[Exercise objective]: Find the lines of the listing that contain the string "files", and return them.
:::
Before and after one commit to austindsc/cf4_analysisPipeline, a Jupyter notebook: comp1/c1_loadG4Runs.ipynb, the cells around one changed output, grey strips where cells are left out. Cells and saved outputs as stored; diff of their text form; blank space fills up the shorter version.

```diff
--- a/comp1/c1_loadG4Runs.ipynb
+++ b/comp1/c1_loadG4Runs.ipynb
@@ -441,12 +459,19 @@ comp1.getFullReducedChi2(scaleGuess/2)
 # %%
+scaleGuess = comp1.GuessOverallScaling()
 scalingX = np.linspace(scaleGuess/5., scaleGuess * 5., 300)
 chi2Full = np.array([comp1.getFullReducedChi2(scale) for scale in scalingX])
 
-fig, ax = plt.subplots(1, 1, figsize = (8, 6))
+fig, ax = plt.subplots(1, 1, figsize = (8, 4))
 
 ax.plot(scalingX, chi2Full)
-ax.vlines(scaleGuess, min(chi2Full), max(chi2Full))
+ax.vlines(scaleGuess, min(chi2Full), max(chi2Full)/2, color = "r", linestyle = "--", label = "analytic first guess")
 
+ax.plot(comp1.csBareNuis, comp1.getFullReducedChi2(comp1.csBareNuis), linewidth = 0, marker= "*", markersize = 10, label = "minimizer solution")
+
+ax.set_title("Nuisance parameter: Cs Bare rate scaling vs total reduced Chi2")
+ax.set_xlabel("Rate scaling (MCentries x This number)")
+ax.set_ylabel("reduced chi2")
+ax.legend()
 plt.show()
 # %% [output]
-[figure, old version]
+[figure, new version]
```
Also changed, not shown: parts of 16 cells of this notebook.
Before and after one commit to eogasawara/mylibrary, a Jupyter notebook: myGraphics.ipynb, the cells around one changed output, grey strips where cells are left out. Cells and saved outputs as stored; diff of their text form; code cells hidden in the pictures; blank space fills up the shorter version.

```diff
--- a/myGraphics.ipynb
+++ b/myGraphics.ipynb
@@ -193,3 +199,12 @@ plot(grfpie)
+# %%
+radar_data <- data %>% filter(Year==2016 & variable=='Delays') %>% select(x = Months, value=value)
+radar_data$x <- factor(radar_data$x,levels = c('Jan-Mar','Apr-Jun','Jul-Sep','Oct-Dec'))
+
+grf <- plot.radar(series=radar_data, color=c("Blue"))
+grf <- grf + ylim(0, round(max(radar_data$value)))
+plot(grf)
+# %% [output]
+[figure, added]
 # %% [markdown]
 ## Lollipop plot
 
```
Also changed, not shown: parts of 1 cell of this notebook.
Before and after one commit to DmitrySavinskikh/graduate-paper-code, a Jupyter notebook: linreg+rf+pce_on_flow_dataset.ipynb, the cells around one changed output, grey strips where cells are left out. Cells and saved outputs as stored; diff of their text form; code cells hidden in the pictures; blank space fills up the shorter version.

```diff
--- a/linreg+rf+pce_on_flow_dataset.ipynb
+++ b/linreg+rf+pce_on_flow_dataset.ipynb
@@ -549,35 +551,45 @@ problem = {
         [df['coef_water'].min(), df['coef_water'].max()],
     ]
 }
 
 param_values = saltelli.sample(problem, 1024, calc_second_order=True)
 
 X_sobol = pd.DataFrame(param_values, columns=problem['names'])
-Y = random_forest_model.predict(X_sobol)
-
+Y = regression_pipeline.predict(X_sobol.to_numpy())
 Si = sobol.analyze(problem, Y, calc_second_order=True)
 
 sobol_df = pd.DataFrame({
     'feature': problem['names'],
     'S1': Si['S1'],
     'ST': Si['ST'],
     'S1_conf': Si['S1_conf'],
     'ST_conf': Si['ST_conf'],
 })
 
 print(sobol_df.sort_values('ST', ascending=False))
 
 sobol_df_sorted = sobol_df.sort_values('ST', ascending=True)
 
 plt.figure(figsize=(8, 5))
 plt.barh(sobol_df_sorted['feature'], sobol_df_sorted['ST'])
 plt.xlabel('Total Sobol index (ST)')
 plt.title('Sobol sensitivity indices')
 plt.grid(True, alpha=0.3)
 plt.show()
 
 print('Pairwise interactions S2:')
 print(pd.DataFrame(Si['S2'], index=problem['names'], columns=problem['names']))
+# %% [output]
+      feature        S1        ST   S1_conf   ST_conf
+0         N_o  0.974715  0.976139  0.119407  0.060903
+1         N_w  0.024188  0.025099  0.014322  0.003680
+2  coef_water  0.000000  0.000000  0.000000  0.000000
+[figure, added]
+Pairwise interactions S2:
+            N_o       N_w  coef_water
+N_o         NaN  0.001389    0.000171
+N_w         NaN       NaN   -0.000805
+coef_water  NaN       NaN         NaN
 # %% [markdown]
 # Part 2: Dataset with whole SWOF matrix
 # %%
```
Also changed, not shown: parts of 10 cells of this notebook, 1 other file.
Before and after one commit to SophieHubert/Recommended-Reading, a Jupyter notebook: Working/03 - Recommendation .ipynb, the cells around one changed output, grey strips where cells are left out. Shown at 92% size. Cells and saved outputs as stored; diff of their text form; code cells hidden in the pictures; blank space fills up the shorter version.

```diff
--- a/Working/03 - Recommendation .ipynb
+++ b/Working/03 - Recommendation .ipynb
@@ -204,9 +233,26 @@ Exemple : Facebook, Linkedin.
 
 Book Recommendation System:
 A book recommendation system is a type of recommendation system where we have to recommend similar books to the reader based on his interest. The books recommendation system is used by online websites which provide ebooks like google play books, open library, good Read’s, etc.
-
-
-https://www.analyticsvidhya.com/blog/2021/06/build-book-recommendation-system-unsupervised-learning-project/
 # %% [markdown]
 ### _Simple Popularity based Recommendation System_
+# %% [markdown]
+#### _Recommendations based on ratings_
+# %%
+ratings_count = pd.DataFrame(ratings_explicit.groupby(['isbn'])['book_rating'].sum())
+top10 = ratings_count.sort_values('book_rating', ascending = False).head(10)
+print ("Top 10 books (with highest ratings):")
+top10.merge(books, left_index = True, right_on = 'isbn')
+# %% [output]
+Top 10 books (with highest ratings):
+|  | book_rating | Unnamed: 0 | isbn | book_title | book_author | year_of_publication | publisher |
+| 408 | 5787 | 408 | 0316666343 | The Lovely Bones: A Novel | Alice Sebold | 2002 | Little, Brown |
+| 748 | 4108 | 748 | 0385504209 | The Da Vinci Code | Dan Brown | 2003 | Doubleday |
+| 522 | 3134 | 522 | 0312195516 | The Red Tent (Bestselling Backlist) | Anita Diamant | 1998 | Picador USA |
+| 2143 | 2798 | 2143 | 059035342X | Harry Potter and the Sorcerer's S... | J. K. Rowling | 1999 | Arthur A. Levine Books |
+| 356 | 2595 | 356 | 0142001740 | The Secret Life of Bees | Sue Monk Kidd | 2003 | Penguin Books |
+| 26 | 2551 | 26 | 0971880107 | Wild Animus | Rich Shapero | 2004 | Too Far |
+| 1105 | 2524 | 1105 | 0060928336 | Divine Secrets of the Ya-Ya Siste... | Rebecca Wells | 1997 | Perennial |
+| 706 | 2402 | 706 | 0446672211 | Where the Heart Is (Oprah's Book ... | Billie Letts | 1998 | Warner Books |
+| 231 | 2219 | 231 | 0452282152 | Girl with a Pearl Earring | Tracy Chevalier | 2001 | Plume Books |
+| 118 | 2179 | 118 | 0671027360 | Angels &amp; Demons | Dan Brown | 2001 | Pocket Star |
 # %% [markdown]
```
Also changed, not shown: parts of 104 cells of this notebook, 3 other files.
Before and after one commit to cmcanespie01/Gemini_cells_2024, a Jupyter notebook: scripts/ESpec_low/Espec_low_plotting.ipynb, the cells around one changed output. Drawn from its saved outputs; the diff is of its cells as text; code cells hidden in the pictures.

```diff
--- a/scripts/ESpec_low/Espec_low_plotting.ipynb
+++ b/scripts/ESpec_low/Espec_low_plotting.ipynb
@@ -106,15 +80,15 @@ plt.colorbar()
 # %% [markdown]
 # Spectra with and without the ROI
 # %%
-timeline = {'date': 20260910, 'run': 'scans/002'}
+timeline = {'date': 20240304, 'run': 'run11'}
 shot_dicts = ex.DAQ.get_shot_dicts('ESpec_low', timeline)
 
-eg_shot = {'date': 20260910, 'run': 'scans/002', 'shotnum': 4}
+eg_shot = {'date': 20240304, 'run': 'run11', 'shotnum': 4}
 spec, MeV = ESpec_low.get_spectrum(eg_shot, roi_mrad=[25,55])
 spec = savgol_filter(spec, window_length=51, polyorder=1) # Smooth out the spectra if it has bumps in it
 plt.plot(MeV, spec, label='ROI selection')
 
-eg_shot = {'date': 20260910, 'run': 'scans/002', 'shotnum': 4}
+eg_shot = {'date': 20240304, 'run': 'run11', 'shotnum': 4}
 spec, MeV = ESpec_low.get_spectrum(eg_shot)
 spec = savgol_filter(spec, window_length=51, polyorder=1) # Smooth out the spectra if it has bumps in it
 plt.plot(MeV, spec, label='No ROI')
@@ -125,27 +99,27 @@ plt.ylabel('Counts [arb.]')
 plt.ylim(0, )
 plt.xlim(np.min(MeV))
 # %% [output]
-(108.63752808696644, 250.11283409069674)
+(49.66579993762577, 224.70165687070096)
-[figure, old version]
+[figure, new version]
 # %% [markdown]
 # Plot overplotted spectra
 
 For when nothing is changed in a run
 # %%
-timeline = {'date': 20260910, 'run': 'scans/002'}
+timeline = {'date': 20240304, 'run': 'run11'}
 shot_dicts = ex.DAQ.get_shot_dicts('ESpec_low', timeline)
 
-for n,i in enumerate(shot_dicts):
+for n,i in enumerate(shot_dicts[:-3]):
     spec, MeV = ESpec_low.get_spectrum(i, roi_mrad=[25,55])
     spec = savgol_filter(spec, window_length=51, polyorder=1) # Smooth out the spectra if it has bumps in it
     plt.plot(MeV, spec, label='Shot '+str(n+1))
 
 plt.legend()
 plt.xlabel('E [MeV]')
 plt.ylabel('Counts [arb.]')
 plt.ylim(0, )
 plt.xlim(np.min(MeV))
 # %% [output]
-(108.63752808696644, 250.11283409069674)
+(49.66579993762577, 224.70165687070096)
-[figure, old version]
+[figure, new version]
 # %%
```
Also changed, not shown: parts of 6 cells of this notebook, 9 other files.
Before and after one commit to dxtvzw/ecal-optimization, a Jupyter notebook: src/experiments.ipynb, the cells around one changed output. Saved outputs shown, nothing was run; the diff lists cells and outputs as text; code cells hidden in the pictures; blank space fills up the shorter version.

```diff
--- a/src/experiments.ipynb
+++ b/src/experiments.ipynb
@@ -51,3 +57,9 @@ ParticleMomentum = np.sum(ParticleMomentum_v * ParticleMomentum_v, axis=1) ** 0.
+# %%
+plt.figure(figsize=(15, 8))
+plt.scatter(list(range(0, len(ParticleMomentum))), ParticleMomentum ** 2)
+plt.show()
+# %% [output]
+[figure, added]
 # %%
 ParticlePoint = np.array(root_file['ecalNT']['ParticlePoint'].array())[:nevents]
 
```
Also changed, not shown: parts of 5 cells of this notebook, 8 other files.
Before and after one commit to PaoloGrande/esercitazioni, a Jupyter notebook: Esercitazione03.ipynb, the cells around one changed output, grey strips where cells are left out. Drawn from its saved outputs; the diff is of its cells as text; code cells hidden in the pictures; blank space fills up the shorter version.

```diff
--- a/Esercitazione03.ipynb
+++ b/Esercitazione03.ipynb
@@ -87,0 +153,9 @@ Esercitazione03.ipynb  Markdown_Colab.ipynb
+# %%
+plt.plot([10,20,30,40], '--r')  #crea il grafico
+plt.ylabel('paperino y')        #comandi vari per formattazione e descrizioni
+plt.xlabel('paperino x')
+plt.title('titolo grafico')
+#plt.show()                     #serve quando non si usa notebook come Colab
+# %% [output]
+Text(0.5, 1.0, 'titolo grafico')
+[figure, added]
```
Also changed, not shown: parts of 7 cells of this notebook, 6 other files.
:::
[Response box]:
Also changed, not shown: parts of 104 cells of this notebook, 3 other files.
Also changed, not shown: parts of 6 cells of this notebook, 9 other files.
Also changed, not shown: parts of 5 cells of this notebook, 8 other files.
Also changed, not shown: parts of 7 cells of this notebook, 6 other files.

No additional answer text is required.